What you should do => Across the entries below, how many lines include the word "text"? Reply with only the number.

Data for this task =>
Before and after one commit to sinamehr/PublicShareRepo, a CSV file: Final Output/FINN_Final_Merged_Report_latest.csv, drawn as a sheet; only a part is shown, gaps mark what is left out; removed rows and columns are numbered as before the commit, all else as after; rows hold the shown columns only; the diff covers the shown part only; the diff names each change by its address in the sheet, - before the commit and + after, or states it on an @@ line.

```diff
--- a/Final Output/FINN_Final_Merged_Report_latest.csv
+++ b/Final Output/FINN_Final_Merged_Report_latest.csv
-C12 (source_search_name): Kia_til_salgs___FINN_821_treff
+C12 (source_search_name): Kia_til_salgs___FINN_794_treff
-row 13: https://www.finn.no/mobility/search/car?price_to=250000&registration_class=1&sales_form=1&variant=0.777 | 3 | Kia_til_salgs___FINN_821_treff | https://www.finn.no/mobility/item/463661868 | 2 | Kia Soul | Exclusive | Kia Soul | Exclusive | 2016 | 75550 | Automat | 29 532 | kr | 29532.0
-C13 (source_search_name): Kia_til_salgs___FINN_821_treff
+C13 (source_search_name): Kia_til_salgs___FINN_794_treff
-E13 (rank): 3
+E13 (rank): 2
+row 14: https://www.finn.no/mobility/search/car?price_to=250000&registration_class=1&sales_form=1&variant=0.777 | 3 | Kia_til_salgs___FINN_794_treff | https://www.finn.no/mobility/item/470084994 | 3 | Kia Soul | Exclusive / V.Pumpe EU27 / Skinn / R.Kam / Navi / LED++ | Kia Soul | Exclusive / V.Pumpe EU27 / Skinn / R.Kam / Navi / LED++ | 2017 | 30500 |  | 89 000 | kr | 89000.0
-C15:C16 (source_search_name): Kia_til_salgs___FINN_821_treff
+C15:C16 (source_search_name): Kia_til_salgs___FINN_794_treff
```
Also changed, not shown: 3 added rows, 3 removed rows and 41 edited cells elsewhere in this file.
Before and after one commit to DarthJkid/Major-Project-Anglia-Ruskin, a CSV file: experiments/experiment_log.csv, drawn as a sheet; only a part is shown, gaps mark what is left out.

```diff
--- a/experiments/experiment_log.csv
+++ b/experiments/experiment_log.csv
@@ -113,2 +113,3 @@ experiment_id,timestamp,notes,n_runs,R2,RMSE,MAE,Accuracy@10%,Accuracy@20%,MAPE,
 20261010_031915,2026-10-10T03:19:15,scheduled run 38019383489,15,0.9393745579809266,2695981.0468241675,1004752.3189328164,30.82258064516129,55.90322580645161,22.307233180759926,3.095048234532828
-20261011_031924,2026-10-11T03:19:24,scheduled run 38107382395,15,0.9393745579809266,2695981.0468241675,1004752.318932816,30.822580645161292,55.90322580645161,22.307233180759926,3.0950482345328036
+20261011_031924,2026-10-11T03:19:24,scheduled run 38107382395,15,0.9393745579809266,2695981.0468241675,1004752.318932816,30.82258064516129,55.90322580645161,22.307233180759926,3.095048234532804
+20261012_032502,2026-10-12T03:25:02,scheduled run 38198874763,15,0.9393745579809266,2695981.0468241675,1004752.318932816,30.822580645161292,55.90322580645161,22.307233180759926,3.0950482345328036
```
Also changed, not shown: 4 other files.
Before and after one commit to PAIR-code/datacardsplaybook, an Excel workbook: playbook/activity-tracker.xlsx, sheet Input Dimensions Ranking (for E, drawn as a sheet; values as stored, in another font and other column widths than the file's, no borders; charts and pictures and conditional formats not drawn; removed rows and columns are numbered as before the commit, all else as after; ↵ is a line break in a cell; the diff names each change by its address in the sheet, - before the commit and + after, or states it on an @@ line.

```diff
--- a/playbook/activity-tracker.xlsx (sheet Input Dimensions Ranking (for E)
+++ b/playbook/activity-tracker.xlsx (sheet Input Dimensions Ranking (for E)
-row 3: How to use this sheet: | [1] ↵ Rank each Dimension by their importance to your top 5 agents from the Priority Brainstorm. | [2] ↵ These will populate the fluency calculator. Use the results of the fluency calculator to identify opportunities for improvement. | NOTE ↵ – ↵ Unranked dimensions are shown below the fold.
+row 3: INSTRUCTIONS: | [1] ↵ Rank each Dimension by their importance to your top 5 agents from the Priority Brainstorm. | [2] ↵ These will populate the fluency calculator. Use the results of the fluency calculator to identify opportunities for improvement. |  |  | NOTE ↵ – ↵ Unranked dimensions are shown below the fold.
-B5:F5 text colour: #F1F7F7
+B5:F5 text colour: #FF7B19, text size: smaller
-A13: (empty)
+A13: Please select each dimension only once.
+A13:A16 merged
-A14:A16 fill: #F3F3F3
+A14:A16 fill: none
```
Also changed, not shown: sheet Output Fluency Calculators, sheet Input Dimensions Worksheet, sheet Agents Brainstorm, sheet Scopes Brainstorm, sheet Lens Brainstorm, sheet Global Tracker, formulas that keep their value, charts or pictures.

Expected answer => 2